Web page revision data
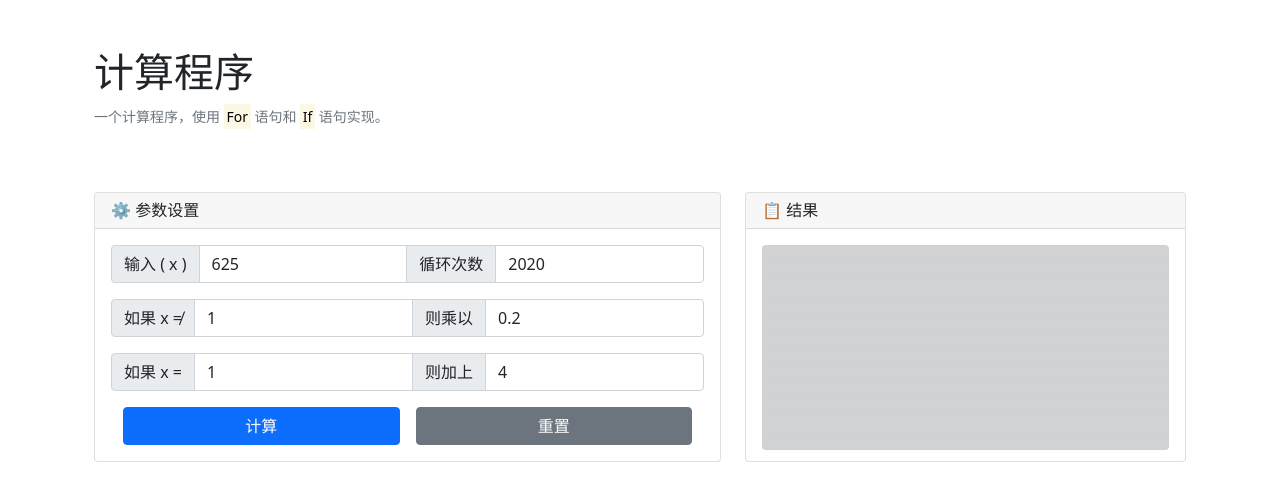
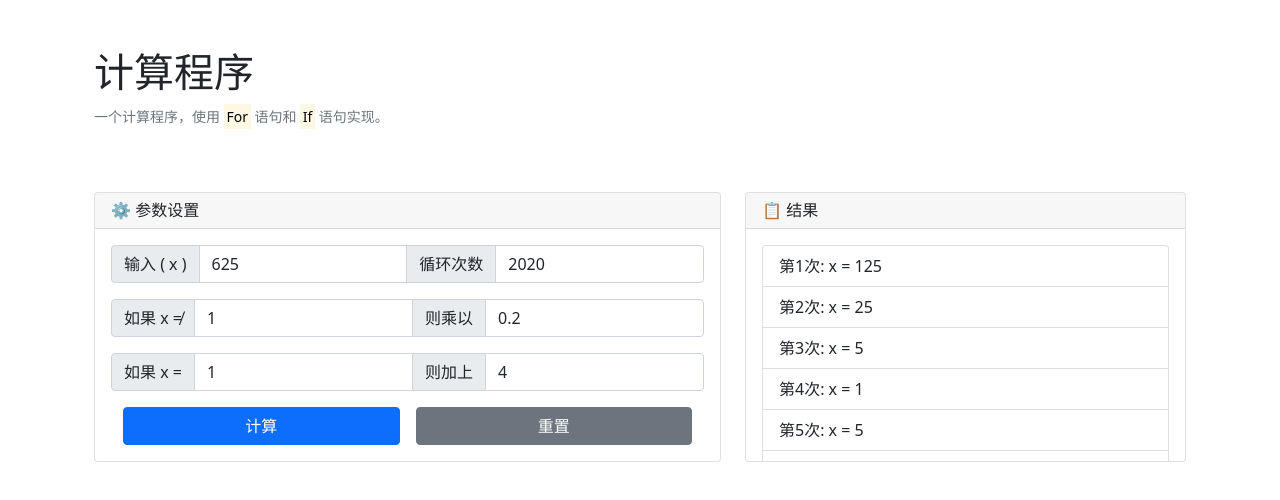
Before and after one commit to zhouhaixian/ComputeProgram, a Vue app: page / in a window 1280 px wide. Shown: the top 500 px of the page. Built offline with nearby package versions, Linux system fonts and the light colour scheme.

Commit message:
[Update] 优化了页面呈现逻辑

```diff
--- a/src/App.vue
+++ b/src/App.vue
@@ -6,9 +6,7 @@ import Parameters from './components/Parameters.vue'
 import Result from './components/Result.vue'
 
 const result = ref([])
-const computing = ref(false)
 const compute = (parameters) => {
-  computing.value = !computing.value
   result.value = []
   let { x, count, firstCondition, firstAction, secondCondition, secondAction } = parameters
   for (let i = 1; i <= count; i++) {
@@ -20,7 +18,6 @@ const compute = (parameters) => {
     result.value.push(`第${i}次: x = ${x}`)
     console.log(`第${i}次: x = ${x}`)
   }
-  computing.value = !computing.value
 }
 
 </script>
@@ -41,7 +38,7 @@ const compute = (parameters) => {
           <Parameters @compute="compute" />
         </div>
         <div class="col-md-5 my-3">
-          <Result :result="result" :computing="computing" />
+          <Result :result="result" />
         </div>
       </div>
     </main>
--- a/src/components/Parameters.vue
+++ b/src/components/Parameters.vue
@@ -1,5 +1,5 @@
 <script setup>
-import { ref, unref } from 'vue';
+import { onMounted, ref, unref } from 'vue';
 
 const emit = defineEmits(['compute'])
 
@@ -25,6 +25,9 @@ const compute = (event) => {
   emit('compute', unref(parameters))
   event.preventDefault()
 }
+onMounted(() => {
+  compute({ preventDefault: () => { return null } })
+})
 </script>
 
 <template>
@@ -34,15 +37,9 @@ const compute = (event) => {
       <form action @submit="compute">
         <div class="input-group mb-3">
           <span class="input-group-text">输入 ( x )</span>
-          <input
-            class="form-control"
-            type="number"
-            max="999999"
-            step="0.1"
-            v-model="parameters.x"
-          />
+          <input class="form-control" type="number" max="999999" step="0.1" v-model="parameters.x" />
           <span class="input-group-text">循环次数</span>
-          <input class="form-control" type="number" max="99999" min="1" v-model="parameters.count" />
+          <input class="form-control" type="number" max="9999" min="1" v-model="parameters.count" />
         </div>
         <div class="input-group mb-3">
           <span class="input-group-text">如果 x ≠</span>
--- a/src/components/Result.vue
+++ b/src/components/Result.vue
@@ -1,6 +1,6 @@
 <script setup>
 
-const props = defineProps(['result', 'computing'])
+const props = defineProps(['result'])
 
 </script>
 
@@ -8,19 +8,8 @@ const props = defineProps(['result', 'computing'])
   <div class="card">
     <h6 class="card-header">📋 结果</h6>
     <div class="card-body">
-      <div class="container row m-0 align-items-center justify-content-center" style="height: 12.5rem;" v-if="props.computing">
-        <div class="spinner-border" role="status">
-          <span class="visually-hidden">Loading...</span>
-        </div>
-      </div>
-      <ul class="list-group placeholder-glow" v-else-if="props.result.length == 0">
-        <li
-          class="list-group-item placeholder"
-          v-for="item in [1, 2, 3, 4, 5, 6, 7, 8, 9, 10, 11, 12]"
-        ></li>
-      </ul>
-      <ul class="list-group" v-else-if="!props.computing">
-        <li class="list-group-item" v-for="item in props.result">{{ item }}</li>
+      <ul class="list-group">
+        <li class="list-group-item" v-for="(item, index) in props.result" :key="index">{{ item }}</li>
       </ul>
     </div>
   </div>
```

*What you will do*: Your copy of the data should match it exactly, apart from the images, which are omitted.

*Solution*:
Before and after one commit to zhouhaixian/ComputeProgram, a Vue app: page / in a window 1280 px wide. Shown: the top 500 px of the page. Built offline with nearby package versions, Linux system fonts and the light colour scheme.

Commit message:
[Update] 优化了页面呈现逻辑

```diff
--- a/src/App.vue
+++ b/src/App.vue
@@ -6,9 +6,7 @@ import Parameters from './components/Parameters.vue'
 import Result from './components/Result.vue'
 
 const result = ref([])
-const computing = ref(false)
 const compute = (parameters) => {
-  computing.value = !computing.value
   result.value = []
   let { x, count, firstCondition, firstAction, secondCondition, secondAction } = parameters
   for (let i = 1; i <= count; i++) {
@@ -20,7 +18,6 @@ const compute = (parameters) => {
     result.value.push(`第${i}次: x = ${x}`)
     console.log(`第${i}次: x = ${x}`)
   }
-  computing.value = !computing.value
 }
 
 </script>
@@ -41,7 +38,7 @@ const compute = (parameters) => {
           <Parameters @compute="compute" />
         </div>
         <div class="col-md-5 my-3">
-          <Result :result="result" :computing="computing" />
+          <Result :result="result" />
         </div>
       </div>
     </main>
--- a/src/components/Parameters.vue
+++ b/src/components/Parameters.vue
@@ -1,5 +1,5 @@
 <script setup>
-import { ref, unref } from 'vue';
+import { onMounted, ref, unref } from 'vue';
 
 const emit = defineEmits(['compute'])
 
@@ -25,6 +25,9 @@ const compute = (event) => {
   emit('compute', unref(parameters))
   event.preventDefault()
 }
+onMounted(() => {
+  compute({ preventDefault: () => { return null } })
+})
 </script>
 
 <template>
@@ -34,15 +37,9 @@ const compute = (event) => {
       <form action @submit="compute">
         <div class="input-group mb-3">
           <span class="input-group-text">输入 ( x )</span>
-          <input
-            class="form-control"
-            type="number"
-            max="999999"
-            step="0.1"
-            v-model="parameters.x"
-          />
+          <input class="form-control" type="number" max="999999" step="0.1" v-model="parameters.x" />
           <span class="input-group-text">循环次数</span>
-          <input class="form-control" type="number" max="99999" min="1" v-model="parameters.count" />
+          <input class="form-control" type="number" max="9999" min="1" v-model="parameters.count" />
         </div>
         <div class="input-group mb-3">
           <span class="input-group-text">如果 x ≠</span>
--- a/src/components/Result.vue
+++ b/src/components/Result.vue
@@ -1,6 +1,6 @@
 <script setup>
 
-const props = defineProps(['result', 'computing'])
+const props = defineProps(['result'])
 
 </script>
 
@@ -8,19 +8,8 @@ const props = defineProps(['result', 'computing'])
   <div class="card">
     <h6 class="card-header">📋 结果</h6>
     <div class="card-body">
-      <div class="container row m-0 align-items-center justify-content-center" style="height: 12.5rem;" v-if="props.computing">
-        <div class="spinner-border" role="status">
-          <span class="visually-hidden">Loading...</span>
-        </div>
-      </div>
-      <ul class="list-group placeholder-glow" v-else-if="props.result.length == 0">
-        <li
-          class="list-group-item placeholder"
-          v-for="item in [1, 2, 3, 4, 5, 6, 7, 8, 9, 10, 11, 12]"
-        ></li>
-      </ul>
-      <ul class="list-group" v-else-if="!props.computing">
-        <li class="list-group-item" v-for="item in props.result">{{ item }}</li>
+      <ul class="list-group">
+        <li class="list-group-item" v-for="(item, index) in props.result" :key="index">{{ item }}</li>
       </ul>
     </div>
   </div>
```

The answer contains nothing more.